DATA FOR THE TASK:
┄┄┄┄┄┄┄┄┄┄┄┄┄┄┄┄┄┄┄┄

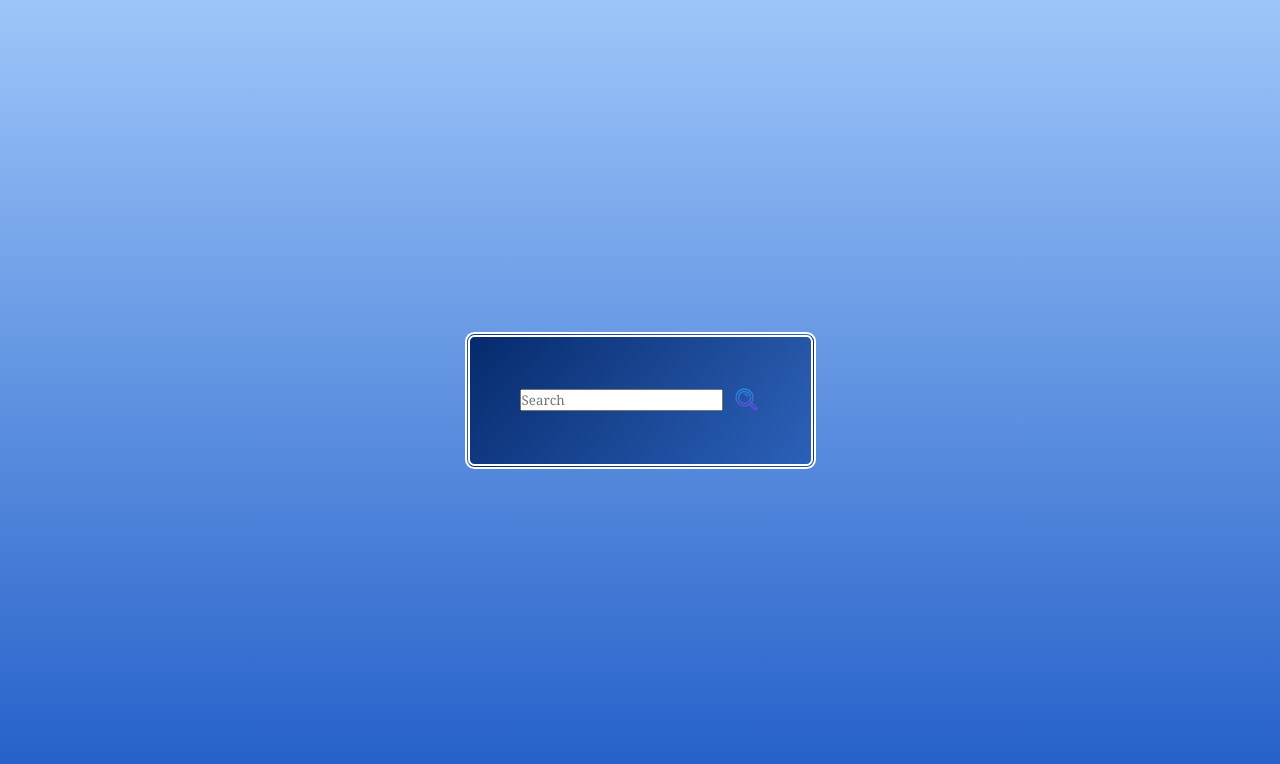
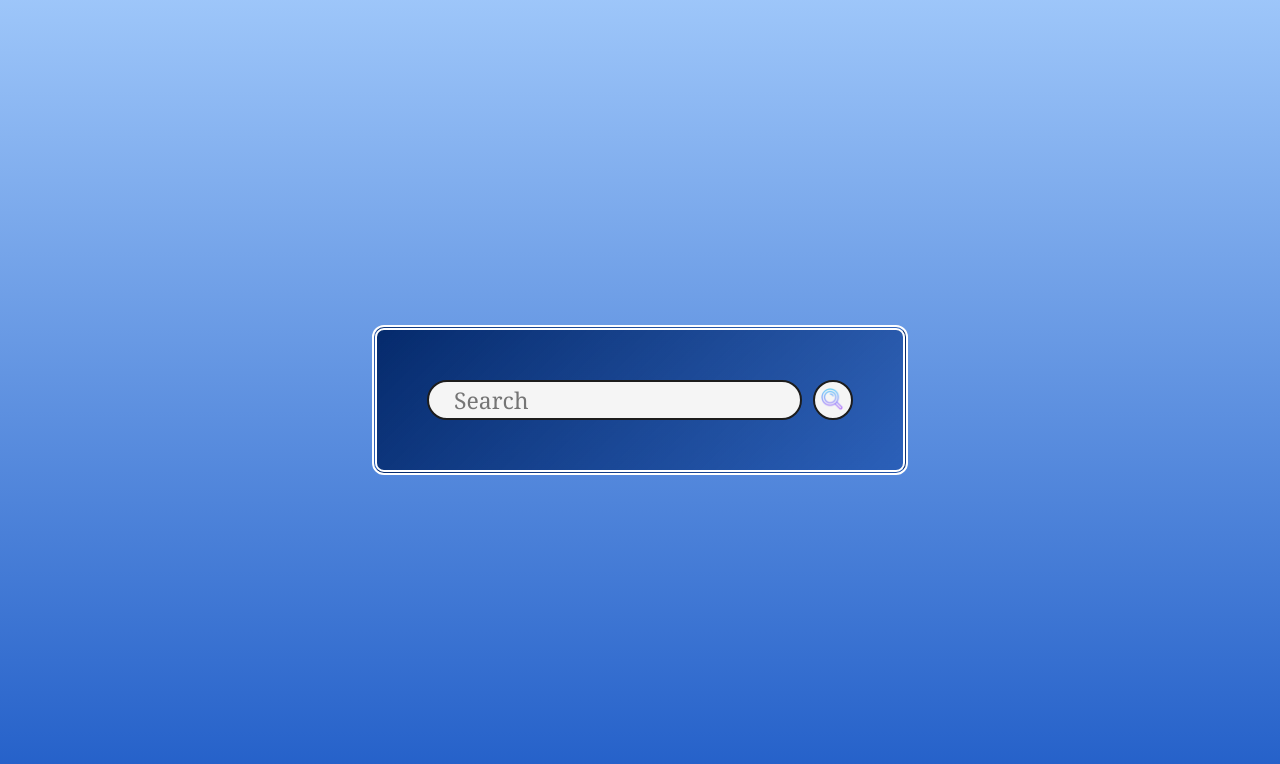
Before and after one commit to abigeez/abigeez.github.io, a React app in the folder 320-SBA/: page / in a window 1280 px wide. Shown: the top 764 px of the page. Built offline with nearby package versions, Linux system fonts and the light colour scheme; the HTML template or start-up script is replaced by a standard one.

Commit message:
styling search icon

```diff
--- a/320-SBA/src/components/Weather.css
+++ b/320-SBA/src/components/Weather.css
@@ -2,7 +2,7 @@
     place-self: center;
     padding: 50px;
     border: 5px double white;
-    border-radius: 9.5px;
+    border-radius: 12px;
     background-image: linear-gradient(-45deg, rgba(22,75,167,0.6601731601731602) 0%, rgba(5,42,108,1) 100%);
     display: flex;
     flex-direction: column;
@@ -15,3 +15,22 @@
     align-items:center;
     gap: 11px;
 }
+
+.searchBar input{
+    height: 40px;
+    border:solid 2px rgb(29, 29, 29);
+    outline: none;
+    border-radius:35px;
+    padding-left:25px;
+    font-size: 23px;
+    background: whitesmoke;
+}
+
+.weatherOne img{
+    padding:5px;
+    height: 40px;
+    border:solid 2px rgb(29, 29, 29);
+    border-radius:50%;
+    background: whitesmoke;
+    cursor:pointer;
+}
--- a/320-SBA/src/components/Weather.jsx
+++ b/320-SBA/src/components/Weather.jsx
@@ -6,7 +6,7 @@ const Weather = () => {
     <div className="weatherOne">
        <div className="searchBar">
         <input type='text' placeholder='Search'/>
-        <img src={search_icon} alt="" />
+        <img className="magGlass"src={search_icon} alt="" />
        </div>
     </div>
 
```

┄┄┄┄┄┄┄┄┄┄┄┄┄┄┄┄┄┄┄┄

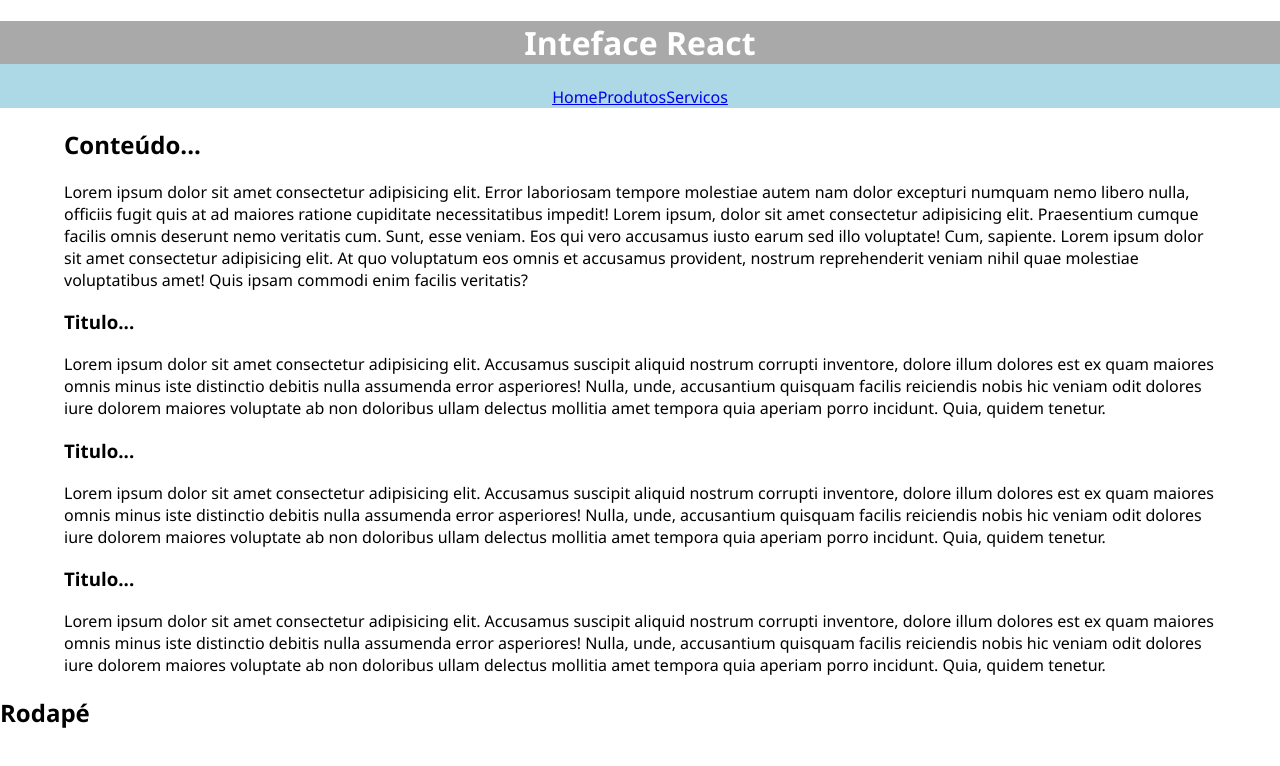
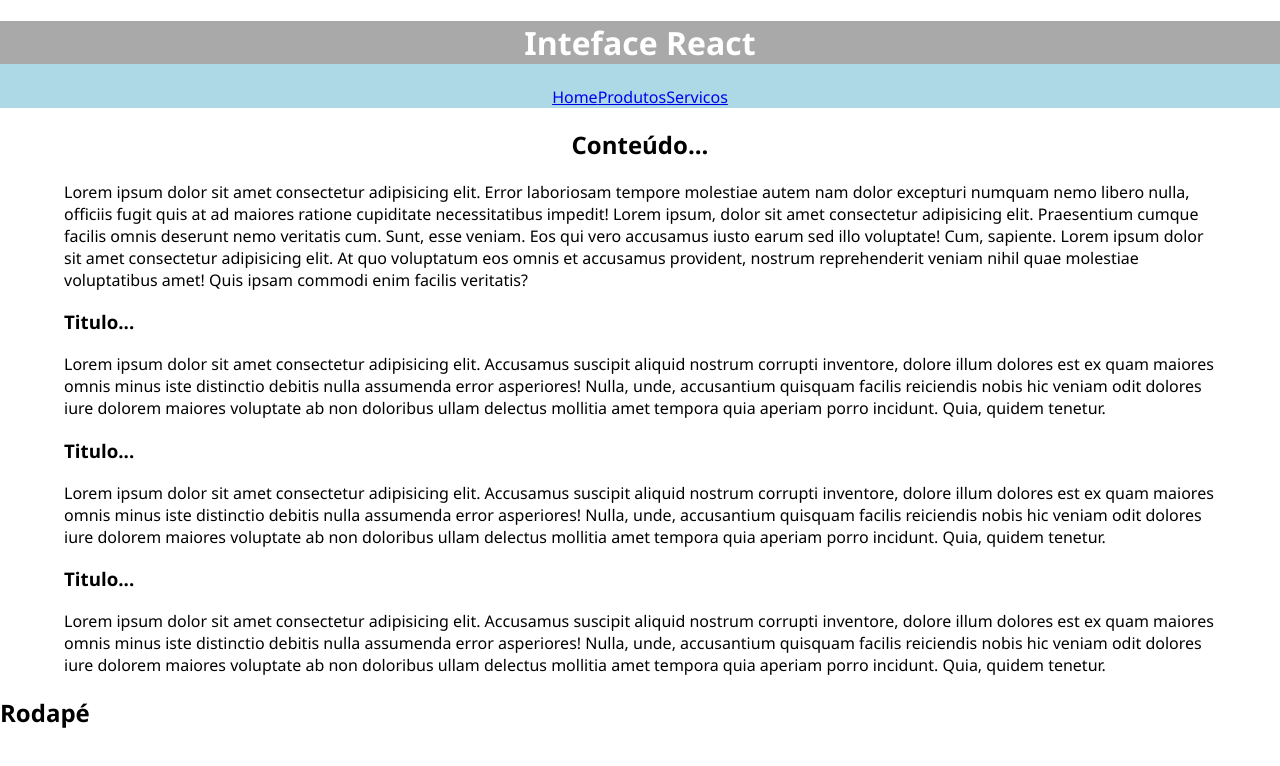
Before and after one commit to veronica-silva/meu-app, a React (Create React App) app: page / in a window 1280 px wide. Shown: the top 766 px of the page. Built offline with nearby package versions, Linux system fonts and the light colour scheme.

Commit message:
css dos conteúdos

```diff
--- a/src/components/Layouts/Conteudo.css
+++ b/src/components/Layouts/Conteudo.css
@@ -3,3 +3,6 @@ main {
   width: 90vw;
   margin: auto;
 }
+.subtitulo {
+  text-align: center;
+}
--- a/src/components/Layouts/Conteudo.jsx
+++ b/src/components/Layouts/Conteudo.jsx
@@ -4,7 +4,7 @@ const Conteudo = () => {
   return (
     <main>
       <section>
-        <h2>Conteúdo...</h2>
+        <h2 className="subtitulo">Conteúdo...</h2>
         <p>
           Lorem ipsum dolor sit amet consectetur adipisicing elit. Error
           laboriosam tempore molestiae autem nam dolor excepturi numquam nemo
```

┄┄┄┄┄┄┄┄┄┄┄┄┄┄┄┄┄┄┄┄

TASK ITEM:
Looking at the entries above, say how many lines contain the word "padding". Nothing but the number is needed.

RESULT FOR THIS EXERCISE:
3